A unique convergence of skills and experience.

Thomas R. Fuerst, Ph.D.
Director, Institute for Bioscience and Biotechnology Research
Professor, University of Maryland, Department of Cell Biology and Molecular Genetics

Tom Fuerst has a long-standing and distinguished track record as a senior biotechnology executive and former government official with more than two decades of experience in the research, development, and manufacturing of biological products, and strategic planning.  Dr. Fuerst has served as a leader at the nexus of government, industry, and academia and brings extensive scientific expertise and knowledge of state-of-the-art technologies and practices used in the discovery and development of vaccines and biotherapeutic products.  Early in his career, Dr. Fuerst was a founding scientist at MedImmune in which he helped establish its R&D programs that set the stage for the company’s future success.  He later joined Sanofi Pasteur and played a key role in establishing the company’s biodefense initiative post September 11.  The Department of Health and Human Services (HHS) then asked him to serve as director of vaccines and biologics, and senior science and technology advisor in the Office of the Secretary.  In this capacity, he helped establish and lead a government organization, now called the Biomedical Advanced Research and Development Authority (BARDA), responsible for the development and acquisition of vaccines and immunotherapeutic products for biodefense and other emerging public health threats, including anthrax, smallpox, botulism, and pandemic flu.  Dr. Fuerst also served as program director of a Defense Advanced Research Projects Agency (DARPA) initiative for the Department of Defense (DoD) to develop the concept of a dedicated, flexible capability for the advanced development and manufacturing (ADM) of biological countermeasures to address national security needs.  The U.S. government now has four such ADM public-private partnerships in association with HHS and DoD.  Following HHS, he transitioned back to industry to serve as executive vice president and chief scientific officer at PharmAthene, a leading biodefense company.

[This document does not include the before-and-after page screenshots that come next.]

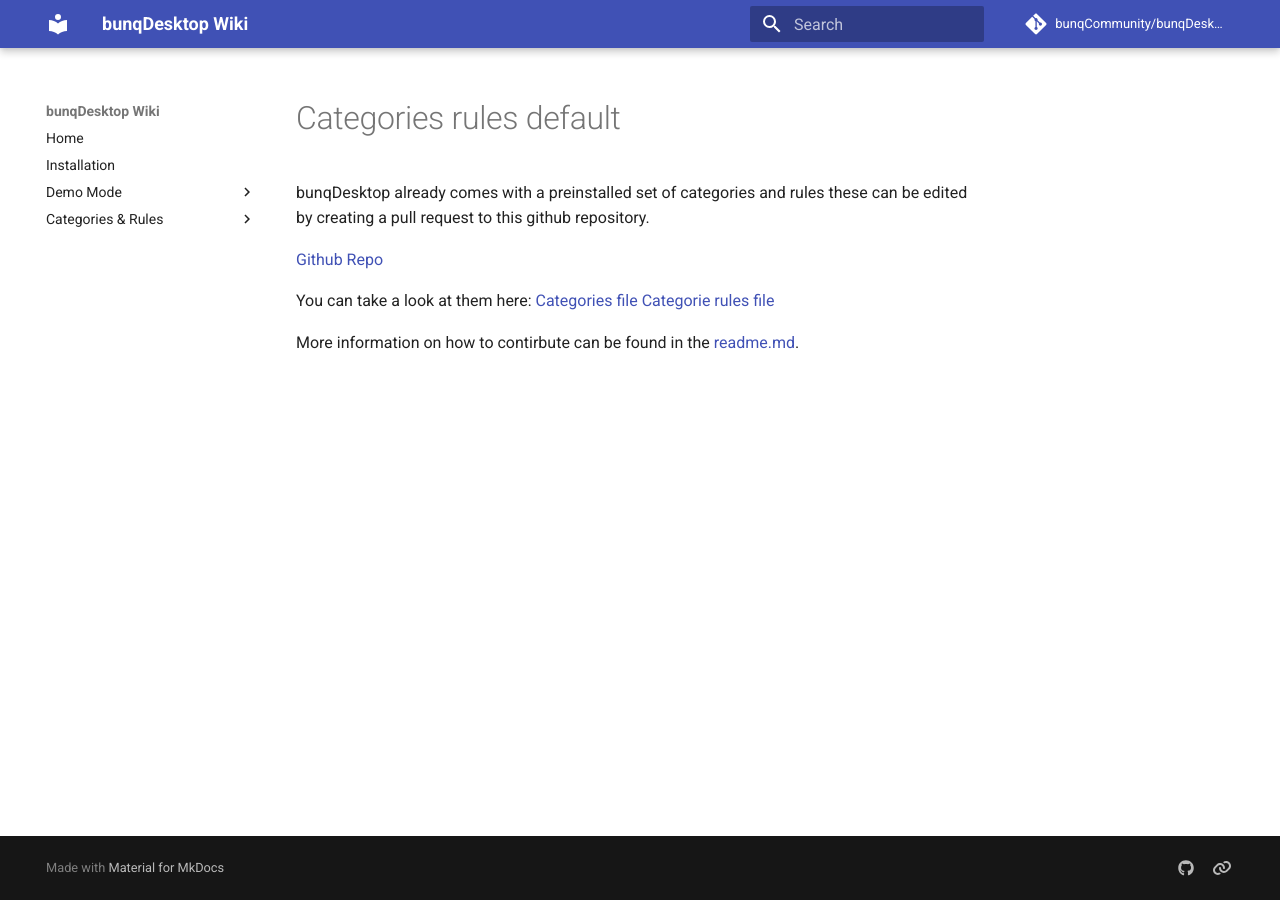
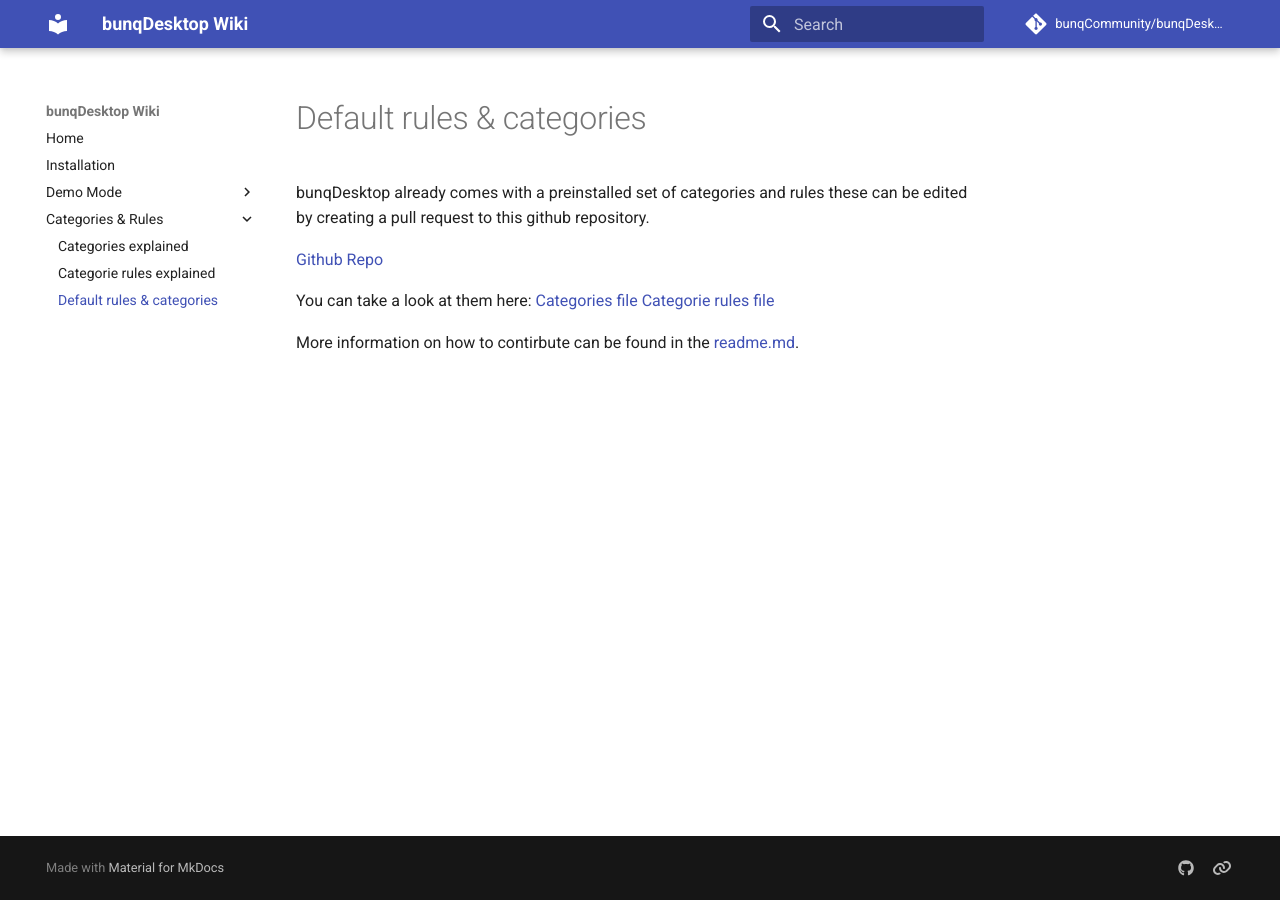
Before and after one commit to bunqCommunity/bunqDesktopWiki, an MkDocs documentation site: the page built from docs/categories-rules-default.md, in a window 1280 px wide. Built offline with MkDocs 1.6.1 and Material for MkDocs 9.7.7, drawn with Linux system fonts in a browser that asks for light colours; comment, search, counter and statistics services are not loaded.

Commit message:
fixed menu name

```diff
--- a/mkdocs.yml
+++ b/mkdocs.yml
@@ -17,7 +17,7 @@
   - Categories & Rules:
     - 'Categories explained': categories.md
     - 'Categorie rules explained': 'categorie-rules.md'
-    - 'Default rules & categories': 'categorie-rules-default.md'
+    - 'Default rules & categories': 'categories-rules-default.md'
 
 # Theme settings
 theme:
```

Dr. Fuerst served as a senior fellow at the National Institutes of Health, NIAID, and holds a B.A. in biochemistry from the University of California at Berkeley, a Ph.D. in molecular genetics from Cornell University, and a MBA in science, technology, and innovation from the George Washington University. He is the recipient of several Distinguished Service Awards for leadership from HHS, serves on the Advisory Council for the College of Life Sciences at Cornell University, and participates on advisory boards in the biotechnology industry.

John P. Marino, Ph.D.
Associate Director, Institute for Bioscience and Biotechnology Research, Group Leader, NIST Biomolecular Measurement Biomolecular Structure and Function

John Marino is an Associate Director at the Institute for Bioscience and Biotechnology Research (IBBR) and the Group Leader of the NIST Biomolecular Structure & Function Group at IBBR.  He is also appointed adjunct professor in the Department of Chemistry and Biochemistry and a member of the Molecular and Cell Biology Program at the University of Maryland, College Park.  Dr. Marino graduated magna cum laude from Princeton University in 1989 and completed a Ph.D. in Chemistry from Yale University under the supervision of Professor Donald M. Crothers in 1995.  He then worked from 1995 to 1997 in the group of Professor Christian Griesinger at the Goethe Universität in Frankfurt, Germany as an Alexander von Humboldt post-doctoral fellow.  From 1997 to 2008, he held the positions of NIST research chemist and adjunct professor at the University of Maryland Biotechnology Institute (UMBI) at the Center for Advanced Research in Biotechnology (CARB) in Rockville, Maryland.  In 2008, he became Leader of the Biomolecular Structure & Function Group and Associate Director of CARB (now IBBR).  Dr. Marino’s research focuses on developing Nuclear Magnetic Resonance (NMR) and other biophysical methods to advance precision measurement of biomolecular structure and dynamics.


David Weber, Ph.D.
Associate Director, Institute for Bioscience and Biotechnology Research, Professor, University of Maryland School of Medicine, Department of Biochemistry and Molecular Biology

David Weber is the Associate Director of the Institute for Bioscience and Biotechnology Research (IBBR) and the Director of the Center for Biomolecular Therapeutics (CBT).  He is also a professor in the Department of Biochemistry and Molecular Biology in the University of Maryland School of Medicine.  Dr. Weber has also been the Director of the UMB NMR center since 1993 and was the Director of Graduate Education for the Joint Program in Biochemistry & Molecular Biology (from 2001 to 2011).  He serves as an editorial member of more than 10 journals, and has authored more than 150 research articles and book chapters involving basic science and biomedical therapeutics advances.

Research Profile